Alliance Of Hypocrites
A tip from Occidentalis led me to a new website - Limes, where this article was posted:
On Monday November 13 members of the "Alliance of Civilizations" met in Istanbul. Noteworthy among the participants were Kofi Annan, secretary general of the United Nations, Federico Mayor, former general director of UNESCO, José-Luis Rodriguez Zapatero, Spanish prime minister and Recep Tayyip Erdogan, Turkish prime minister. This meeting was the occasion to study a document prepared by UN experts, that advocates the promotion of cultural diversity and dialogue between the West and the Muslim world.
Even if the intentions are good, when such a proposal, laden with potential consequences is made, one must proceed with extreme caution. It was, therefore, comical that such a recommendation be proposed in Turkey, a country which even the UN Commission admits is not an example of respect for basic rights of religious minorities. Especially since on November 10, the President of the Republic of Cyprus, Tassos Papadopoulos, had met with Pope Benedict XVI to show him photographs of 300 churches destroyed in the northern part of the island occupied by Turkey. Looking at the magnitude of the destruction, the Pope expressed consternation and could not help but say: "It's unbelievable"...
This same "Alliance of Civilizations" Also drew up recommendations in the domain of education with the aim of promoting intercultural dialogue in the media and in school textbooks. Whom do they think they're kidding? Here is what one authority on this issue has said:
Conceived, produced and used by the Palestinian Authority in all of its schools, these textbooks are the keystone of an education system designed and developed in concert with constituants of the international community, first among them the European Union, the countries of Europe and UNESCO. Examining the contents of these books leads to a painful observation: far from advocating coexistence and peace with Israelis, these school texts instill hatred of Israel and the Jews and defend jihad and martyrdom.
At this point the author bemoans the loss of entire generations of young Palestinians who will never have a right to live out their lives or to contribute to the progress of their own people. He wonders how Europe can allow such poison to enter young minds perpetuating a culture of death that is diametrically opposed to its own most cherished values.
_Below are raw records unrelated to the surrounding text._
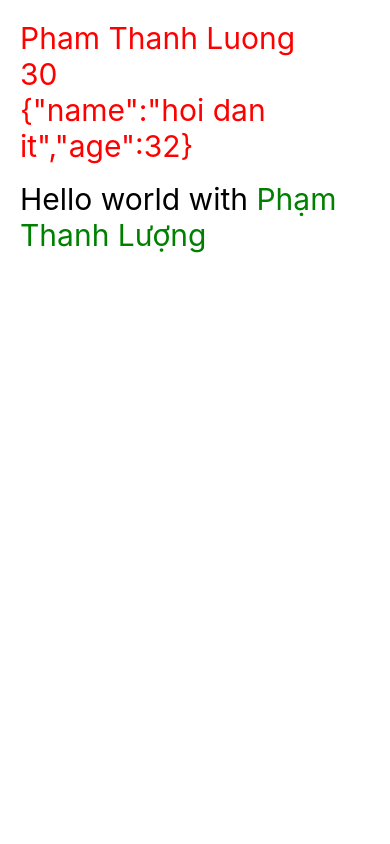
Repository: LuongPTCE181311/React-Native-Ultimate
Screen: /
The author's editor kept a copy of each file at every save. The screen is drawn from the files as they stood at one save, then again after a run of saves.
The app was drawn by React Native's web renderer in a window 390 px wide. The project was rebuilt for these pictures with package versions that can differ from the ones it lists, and the page was loaded fresh each time. Some packages were replaced by stand-ins written for this rebuild.

Above is the screen before, as saved 2026-05-30 15:28:24.

### App.tsx
import { StatusBar } from 'expo-status-bar';
import { useState } from 'react';
import { StyleSheet, Text, TextInput, View } from 'react-native';


export default function App() {

  const [name, setName] = useState<string>("Pham Thanh Luong");

  const [age, setAge] = useState<number>(30);

  const [person, setPerson] = useState<{
    name: string;
    age: number;
  }>({
    name: "hoi dan it",
    age: 32
  })
  return (
    <View style={styles.container}>
      <View>
        <Text style={styles.text} >{name}</Text>
        <Text style={styles.text} >{age}</Text>
        <Text style={styles.text} >{JSON.stringify(person)}</Text>
        <TextInput style={styles.borderInput}/>
      </View>
      <Text style={styles.text2}>Hello world with
        <Text style={styles.greenColor}> Phạm Thanh Lượng</Text>
      </Text>
    </View>
  );
}

const styles = StyleSheet.create({
  greenColor: {
    color: "green"
  },
  text: {
    fontSize: 30,
    color: "red"
  },
  text2: {
    fontSize: 30
  },
  container: {
    flex: 1,
    backgroundColor: '#fff',
    // alignItems: 'center',
    // justifyContent: 'center'
    padding: 20,
  },
  borderInput: {
    borderColor: "violet",

  }
});

Loaded but not shown: index.ts (common file)

After the next 4 saves:
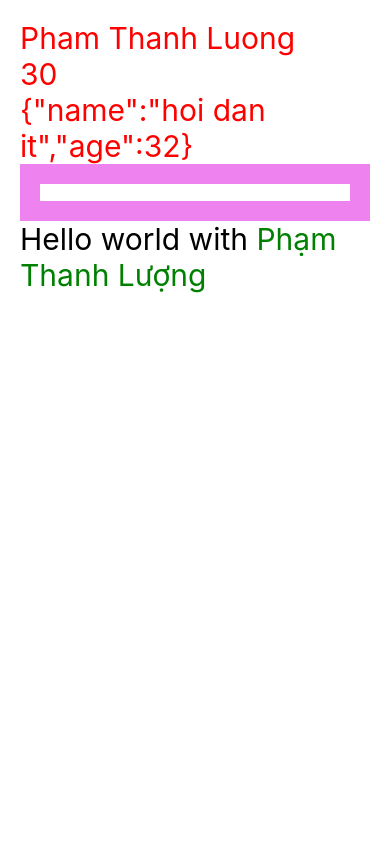
The 4 saves are shown as one change because they came seconds apart.
The last was saved 10 s later.
--- a/App.tsx
+++ b/App.tsx
@@ -51,6 +51,6 @@ const styles = StyleSheet.create({
   },
   borderInput: {
     borderColor: "violet",
-
+    borderWidth: 20
   }
 });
He then notes that Zapatero's and Erdogan's "alliance of civilizations" has not said a word about the abject caricatures of Jews transmitted on Arab television or the sermons preached on Palestinian television referring to Jews as sons of pigs and asses or the Syrian series broadcast at prime time showing Rabbis burning a non-Jewish child and drinking his blood. The series in 41 episodes is based on the false document of the tsars, The Protocols of Zion, that depicts Jews as conspiring to take over the world.
The author of the article closes with these words:
Finally the UN experts explain that the "Western military operations in Muslim countries contribute to the climate of fear and animosity". This is debatable with regard to Iraq. I am not one of those who favored intervention in that country. But the report does say "Muslim countries". I conclude that that could mean Afghanistan as well. A country where both Spain and Turkey sent troops, and an intervention that aroused no protest from the UN. Do they mean that we should have left the Taliban in power?...It would be nice if our UN experts were more explicit on this crucial point and on the preceding ones. Otherwise one cannot speak of an alliance of civilizations but an alliance of hypocrites.
Note: The main thing of interest to me is the backing of the EU in the publication of those textbooks. Very ominous, albeit not surprising. The author speaks of Europe's essential values, but those values have undergone a metamorphosis, partly due to socialized education and the inflexible politically correct media.
The photos of the churches destroyed on Cyprus have been discussed at various French websites. The photo above is not one of them. It shows a column from the ruins of an entrance to the Church of St. Nicholas in Myra, Turkey and it comes from a website called Livius, devoted to ancient history with photos galore.